With the #MeToo movement in full flow, [the magazines’] days were always going to be numbered.
While #MeToo has started debate on the treatment of women in workplaces and society and pornography is becoming scrutinised, it is still being watched at a huge rate worldwide. According to Psych Central, in the U.S. alone, 40 million people view porn sites regularly. Most are men, however, a third are women.
The most popular site is PornHub. In 2018, Australia was numbered 12th in the number of views by country.
The downfall of the magazine industry
As I pointed out above and have written in the past, the magazine industry in Australia has been dwindling for some time. Magazines continue to close down.

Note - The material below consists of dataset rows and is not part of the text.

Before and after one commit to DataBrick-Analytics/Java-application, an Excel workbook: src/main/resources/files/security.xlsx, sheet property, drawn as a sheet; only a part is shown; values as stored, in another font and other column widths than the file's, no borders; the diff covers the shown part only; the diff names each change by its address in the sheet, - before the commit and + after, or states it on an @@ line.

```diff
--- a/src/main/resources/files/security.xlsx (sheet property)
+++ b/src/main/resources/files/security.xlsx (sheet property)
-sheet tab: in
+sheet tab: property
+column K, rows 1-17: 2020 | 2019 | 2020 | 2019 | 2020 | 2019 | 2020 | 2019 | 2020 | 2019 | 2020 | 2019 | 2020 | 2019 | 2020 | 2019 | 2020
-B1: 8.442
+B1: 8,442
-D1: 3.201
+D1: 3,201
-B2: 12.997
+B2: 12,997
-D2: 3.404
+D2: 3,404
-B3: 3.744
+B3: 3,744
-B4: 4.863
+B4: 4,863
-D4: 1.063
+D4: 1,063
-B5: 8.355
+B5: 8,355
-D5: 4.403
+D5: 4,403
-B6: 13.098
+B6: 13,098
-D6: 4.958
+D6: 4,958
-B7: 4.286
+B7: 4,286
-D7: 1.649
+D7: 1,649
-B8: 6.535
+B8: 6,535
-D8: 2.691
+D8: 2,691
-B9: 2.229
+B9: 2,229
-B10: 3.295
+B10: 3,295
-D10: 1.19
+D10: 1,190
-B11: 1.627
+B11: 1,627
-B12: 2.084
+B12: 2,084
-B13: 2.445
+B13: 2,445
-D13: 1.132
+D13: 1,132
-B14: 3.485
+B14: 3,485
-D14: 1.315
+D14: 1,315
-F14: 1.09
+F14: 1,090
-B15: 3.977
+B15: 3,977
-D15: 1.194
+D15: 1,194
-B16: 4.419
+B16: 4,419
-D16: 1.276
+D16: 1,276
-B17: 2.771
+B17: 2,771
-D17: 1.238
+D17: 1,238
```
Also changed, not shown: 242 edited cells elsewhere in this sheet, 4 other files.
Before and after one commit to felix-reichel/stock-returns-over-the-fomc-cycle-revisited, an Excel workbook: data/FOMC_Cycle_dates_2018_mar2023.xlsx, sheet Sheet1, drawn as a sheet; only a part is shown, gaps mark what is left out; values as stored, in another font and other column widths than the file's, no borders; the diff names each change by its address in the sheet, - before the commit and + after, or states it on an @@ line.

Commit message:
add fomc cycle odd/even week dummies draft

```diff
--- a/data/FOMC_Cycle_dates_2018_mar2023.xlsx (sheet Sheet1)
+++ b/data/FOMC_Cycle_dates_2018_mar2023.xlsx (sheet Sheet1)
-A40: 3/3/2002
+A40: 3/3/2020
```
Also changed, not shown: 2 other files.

This is largely due to the Internet and the digitising of news and entertainment.
I also don’t think magazines, like Cosmopolitan Australia, People, Penthouse and Picture have failed to ‘read the room’, so to speak.
Cosmopolitan Australia didn’t move enough beyond the 1970’s. Much of their ‘sex advice’ became laughable. Too many people didn’t buy it (pardon the pun). Personally, the repetition (as well as endless ads) was what got me. The articles (what was left of them) were not very insightful.
Ethical concerns about mainstream pornography
Pornography is not just condemned by conservative Christians. Feminists have long been critics of pornography and its objectification of women. Psychologists and adolescent experts have also been worried about its effect on young people, the brain and relationships.
Last month, SBS aired a three – part documentary, Porn Laid Bare. Six young adults from the UK explored the porn industry in Spain: its production, its affect on the brain and damaging affect on consumers, actors and society as a whole. What struck me was the dangerously fine line between mainstream pornography and sex trafficking.
To me, the collapse of Penthouse and People magazines are a sign of a changing media industry and (slowly) values. Do people still want cheap ‘fast food’ sex entertainment? At the moment, obviously yes. However, I also think that mainstream adult entertainment will have to evolve or die on ethical grounds eventually. Ethical ambiguities that pornography presents will no longer be acceptable.